I Don't Want to Work With Them

Learning to play with others

“I won’t go on stage if THAT PERSON starts a scene.”

Improvisers who say this have their reasons. Some that I’ve heard:

  • They always steamroll my ideas.
  • They are too weird.
  • They don’t do anything.
  • They just aren’t good.

Want to know a secret? You might be the problem.

If you don’t make an effort to get to know your fellow improvisers as people, you are the problem.

If you don’t learn to work with your partners and understand their style as a performer, you are the problem.

If you refuse to work with others, you are a bad improviser and you’ll never get better. Go do stand up so you can get out of the way of people who want to create something with others. Improv isn’t for you.

And please don’t confuse this with someone who is physically inappropriate with you on stage. This isn’t about weird handsy person. Talk to that person, make them stop, and report that shit if they don’t. This is about you judging someone for their improv choices.

I’ve been there
I feel like this is the part of the blog post where I stroke your hair and let you know that everything is going to be OK. You’re not a bad person.

I was far too judgmental of other improvisers my first few years. One scene that still stands out left my poor partner on stage by himself for what felt like an eternity. No one walked out, me included, and then the scene got mercifully edited. We were all judging him, and let him fail. Our coach LIT US UP after that one, and deservingly so. Man, that was a bad feeling, but I’m sure my teammate felt worse.

Learning not to be a jerk is a part of growth and how to become a pro. It just takes time. This started clicking for me when I saw other improvisers work with the performers I perceived to be problems and them go on to have stellar scenes. Why couldn’t I do that? I was judging, that’s why! So I observed how others worked together, and put in the effort. I am never afraid to take that step out anymore. I might still eye-roll from time to time (I’m human), but I won’t leave you hanging.

I’ve also been that difficult person. When I first started doing long form I would essentially throw dynamite on the stage every single time I went out and made my fellow players clean up after me. That was a bad habit, but I honestly had no idea that I was doing it. A peer asked about my choices, and through that conversation, I came to my own conclusion to play a little more quiet and build a scene WITH my partner. That feels so much better.

Alright, alright, I get it! What can I do?
Our job as improvisers is to make our partners look great. Do not forget that. Go out there and try to make them look fantastic. This is your new goal. Instead of pre-judging them before they even get on stage, take a giant step out into the abyss and “yes, and” the holy living hell out of everything they do.

Be affected positively, avoid the argument, and play along so hard you are out of breath by the end of it! If they come out as an over-the-top fire breathing dragon out of the gate, give them a villager or a knight or a princess to play off.

If the scene goes down in flames (heh dragon, flames), take a big giant step out the next time and do it all over again. Then do it again. And then fucking again.

If the person is too pensive, give them something to work with. Tell them how you are feeling.
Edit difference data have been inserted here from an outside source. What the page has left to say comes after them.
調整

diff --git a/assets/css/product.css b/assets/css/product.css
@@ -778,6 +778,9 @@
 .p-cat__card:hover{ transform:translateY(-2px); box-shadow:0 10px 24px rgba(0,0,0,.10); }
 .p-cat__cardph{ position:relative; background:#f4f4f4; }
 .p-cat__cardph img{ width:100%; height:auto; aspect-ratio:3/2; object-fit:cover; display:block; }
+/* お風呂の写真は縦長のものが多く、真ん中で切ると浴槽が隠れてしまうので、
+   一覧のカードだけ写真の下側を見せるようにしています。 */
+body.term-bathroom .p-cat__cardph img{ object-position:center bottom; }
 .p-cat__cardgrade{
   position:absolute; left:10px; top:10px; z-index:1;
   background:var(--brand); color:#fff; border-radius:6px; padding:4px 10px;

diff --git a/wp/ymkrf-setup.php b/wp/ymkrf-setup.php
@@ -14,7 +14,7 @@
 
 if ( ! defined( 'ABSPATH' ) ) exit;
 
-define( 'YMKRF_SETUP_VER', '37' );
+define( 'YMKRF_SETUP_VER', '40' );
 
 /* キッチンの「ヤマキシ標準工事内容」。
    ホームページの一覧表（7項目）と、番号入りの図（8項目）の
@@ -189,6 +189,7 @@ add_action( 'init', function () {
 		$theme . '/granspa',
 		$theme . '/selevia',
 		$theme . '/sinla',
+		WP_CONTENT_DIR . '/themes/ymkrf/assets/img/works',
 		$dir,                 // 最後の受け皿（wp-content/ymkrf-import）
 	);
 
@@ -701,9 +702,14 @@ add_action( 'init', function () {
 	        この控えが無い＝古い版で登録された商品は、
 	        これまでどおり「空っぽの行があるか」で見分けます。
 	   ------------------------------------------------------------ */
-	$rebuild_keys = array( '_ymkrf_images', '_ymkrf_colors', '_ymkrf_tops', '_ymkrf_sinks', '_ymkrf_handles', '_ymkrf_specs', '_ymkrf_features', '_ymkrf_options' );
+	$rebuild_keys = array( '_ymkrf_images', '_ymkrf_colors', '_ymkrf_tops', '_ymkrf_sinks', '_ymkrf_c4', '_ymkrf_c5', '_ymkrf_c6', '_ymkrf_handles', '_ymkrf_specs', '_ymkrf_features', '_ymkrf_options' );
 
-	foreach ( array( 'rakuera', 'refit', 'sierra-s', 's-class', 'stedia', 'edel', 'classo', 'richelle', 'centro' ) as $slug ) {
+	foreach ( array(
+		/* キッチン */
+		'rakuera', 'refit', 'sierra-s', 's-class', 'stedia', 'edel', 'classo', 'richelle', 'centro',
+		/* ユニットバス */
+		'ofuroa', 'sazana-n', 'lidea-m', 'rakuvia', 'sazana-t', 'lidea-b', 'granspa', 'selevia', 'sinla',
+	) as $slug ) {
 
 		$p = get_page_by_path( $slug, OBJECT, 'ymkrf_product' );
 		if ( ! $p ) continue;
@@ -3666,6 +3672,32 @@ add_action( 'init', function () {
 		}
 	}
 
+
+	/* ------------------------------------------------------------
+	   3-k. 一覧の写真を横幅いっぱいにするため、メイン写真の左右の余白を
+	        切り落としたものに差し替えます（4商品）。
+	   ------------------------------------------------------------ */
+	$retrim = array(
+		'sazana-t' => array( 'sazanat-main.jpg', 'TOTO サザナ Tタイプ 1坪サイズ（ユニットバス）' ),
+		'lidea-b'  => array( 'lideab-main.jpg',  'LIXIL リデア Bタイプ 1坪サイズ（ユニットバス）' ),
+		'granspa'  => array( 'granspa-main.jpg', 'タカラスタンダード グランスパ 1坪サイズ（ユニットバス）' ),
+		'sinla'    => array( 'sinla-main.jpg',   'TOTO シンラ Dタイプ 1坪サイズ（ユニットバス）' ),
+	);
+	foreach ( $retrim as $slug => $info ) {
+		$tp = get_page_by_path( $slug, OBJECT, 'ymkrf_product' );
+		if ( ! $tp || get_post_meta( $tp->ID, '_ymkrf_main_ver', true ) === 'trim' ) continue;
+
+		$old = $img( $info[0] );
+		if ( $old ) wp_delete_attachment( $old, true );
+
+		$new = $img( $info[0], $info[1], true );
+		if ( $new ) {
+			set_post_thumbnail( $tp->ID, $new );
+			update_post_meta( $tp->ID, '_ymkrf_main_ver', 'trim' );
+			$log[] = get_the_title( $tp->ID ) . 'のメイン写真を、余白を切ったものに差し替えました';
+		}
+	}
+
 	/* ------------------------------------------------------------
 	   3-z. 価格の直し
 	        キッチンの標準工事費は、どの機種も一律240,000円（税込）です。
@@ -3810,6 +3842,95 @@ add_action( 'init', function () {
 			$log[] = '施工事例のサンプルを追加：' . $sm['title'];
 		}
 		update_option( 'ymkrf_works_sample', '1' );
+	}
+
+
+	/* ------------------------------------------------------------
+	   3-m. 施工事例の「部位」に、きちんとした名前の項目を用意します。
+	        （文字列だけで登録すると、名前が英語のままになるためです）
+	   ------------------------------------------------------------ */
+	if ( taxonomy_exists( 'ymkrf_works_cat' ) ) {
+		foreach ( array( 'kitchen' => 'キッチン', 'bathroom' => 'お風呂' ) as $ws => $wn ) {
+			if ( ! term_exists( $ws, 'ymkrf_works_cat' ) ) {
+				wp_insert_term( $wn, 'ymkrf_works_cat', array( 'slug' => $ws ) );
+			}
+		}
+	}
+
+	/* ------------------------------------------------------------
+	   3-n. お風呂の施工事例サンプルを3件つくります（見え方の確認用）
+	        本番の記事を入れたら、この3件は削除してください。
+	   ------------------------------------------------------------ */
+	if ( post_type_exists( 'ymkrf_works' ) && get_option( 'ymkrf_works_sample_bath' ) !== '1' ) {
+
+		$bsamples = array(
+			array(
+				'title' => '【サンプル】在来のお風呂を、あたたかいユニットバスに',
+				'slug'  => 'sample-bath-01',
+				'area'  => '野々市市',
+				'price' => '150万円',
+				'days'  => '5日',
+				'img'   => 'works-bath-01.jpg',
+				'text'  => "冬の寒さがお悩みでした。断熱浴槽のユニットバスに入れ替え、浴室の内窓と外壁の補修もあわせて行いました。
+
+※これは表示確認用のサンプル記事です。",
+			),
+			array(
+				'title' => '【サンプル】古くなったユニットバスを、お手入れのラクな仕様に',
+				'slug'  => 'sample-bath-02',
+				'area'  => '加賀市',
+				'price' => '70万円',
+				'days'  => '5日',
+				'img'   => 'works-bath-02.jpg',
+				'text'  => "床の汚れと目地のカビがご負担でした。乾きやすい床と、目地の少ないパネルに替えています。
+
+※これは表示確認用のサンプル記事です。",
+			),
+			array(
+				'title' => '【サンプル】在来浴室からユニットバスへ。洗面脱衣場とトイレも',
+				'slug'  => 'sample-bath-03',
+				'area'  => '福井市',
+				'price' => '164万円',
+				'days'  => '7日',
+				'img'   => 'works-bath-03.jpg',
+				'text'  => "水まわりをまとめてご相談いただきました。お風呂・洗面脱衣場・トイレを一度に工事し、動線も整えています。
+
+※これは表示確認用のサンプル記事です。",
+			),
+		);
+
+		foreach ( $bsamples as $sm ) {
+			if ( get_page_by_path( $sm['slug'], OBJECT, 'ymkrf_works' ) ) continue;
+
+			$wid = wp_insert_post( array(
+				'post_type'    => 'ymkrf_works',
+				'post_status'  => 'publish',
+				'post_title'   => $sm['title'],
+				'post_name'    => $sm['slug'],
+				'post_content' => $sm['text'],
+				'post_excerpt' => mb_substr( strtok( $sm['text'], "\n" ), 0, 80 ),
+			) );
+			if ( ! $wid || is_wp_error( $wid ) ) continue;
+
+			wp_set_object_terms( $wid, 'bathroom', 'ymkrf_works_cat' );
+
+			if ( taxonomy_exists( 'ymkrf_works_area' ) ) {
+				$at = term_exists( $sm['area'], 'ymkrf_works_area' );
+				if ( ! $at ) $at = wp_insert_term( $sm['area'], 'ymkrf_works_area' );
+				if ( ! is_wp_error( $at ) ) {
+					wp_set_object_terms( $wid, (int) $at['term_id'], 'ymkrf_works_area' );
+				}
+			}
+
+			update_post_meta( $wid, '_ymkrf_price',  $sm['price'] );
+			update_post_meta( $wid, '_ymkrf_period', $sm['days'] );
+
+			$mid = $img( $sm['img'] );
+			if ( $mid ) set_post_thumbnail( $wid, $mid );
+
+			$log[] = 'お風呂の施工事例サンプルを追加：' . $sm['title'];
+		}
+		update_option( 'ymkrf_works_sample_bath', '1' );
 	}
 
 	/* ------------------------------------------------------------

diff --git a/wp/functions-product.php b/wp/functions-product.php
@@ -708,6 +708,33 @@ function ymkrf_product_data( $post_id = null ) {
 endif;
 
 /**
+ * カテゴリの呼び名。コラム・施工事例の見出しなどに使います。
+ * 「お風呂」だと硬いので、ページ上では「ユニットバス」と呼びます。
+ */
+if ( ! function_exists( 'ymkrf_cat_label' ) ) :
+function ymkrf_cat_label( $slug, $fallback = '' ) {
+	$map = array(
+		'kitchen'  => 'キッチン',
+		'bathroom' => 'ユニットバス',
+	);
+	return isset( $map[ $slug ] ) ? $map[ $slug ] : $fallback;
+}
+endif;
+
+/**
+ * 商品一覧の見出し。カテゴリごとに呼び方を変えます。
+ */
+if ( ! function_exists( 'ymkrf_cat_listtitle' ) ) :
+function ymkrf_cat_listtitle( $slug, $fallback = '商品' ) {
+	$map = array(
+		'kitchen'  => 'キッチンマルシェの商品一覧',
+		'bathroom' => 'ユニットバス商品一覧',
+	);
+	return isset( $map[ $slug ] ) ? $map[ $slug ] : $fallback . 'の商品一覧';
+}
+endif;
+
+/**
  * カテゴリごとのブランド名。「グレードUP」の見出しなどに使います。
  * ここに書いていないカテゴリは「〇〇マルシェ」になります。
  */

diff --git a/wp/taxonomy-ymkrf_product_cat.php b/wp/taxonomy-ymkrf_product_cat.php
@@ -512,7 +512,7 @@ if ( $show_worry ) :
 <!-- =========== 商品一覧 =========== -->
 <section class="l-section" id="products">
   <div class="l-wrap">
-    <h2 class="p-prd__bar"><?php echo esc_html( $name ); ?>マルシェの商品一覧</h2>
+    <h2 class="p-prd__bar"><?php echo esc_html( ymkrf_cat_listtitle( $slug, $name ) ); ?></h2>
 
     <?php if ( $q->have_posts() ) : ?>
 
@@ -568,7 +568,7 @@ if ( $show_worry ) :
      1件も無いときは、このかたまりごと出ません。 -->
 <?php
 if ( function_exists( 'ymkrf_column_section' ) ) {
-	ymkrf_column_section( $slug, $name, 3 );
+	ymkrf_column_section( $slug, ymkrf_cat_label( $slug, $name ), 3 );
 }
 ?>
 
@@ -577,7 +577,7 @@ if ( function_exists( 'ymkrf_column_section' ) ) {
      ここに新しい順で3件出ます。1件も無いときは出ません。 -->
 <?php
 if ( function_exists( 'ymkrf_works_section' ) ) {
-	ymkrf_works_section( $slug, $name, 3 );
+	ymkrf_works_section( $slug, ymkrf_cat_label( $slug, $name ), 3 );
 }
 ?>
Pull an object out and interact with it. Make an observation about them. Give them a name, a profession, or a want. Keep trying!

After the show, talk to them. Talk to them about their choices if you didn’t understand them. Not from a place of judgment, but a place of truly trying to understand how their brain works. If they seemed lost or confused, talk to them about your choices. Maybe, believe it or not, your choices were just as confusing to them as theirs were to you.

Just talk to them! If you do that, you’ll be better equipped the next time to play alongside them.

It isn’t just about improv
Anything you can do to get to know your fellow improvisers better is going to help you be more comfortable on stage and be in sync with each other’s moves. Your pre-show warmup doesn’t have to be a routine of exercises meant to get you all energized. Simply sitting around and talking about your week, or something you are looking forward to, will connect you more than counting out loud together.

If you can organize a social activity outside of your normal rehearsals, even better, but don’t spend the whole time talking about improv, or getting hammered. That is so crucial! We are humans full of unique experiences. Learn what people do for a living, where they come from, if they have siblings, or pets. What’s their favorite vacation spot, food, and thing to do outside of improv? Connect with them on a human level.

But also work with people who get you
With house teams or company created ensembles, you don’t always get to pick who you play with, and like I mentioned, that WILL challenge you and ultimately make you better. However, you should also form teams with people that you get along with perfectly. You get each other and playing doesn’t feel like work. You don’t have to try so hard to understand those people and can just have fun. Remember, this is supposed to be fun too and you have the power to work with whomever you want.

So there’s your goal. Stop being judgmental and start trying. OK, you don’t have to go do stand up now.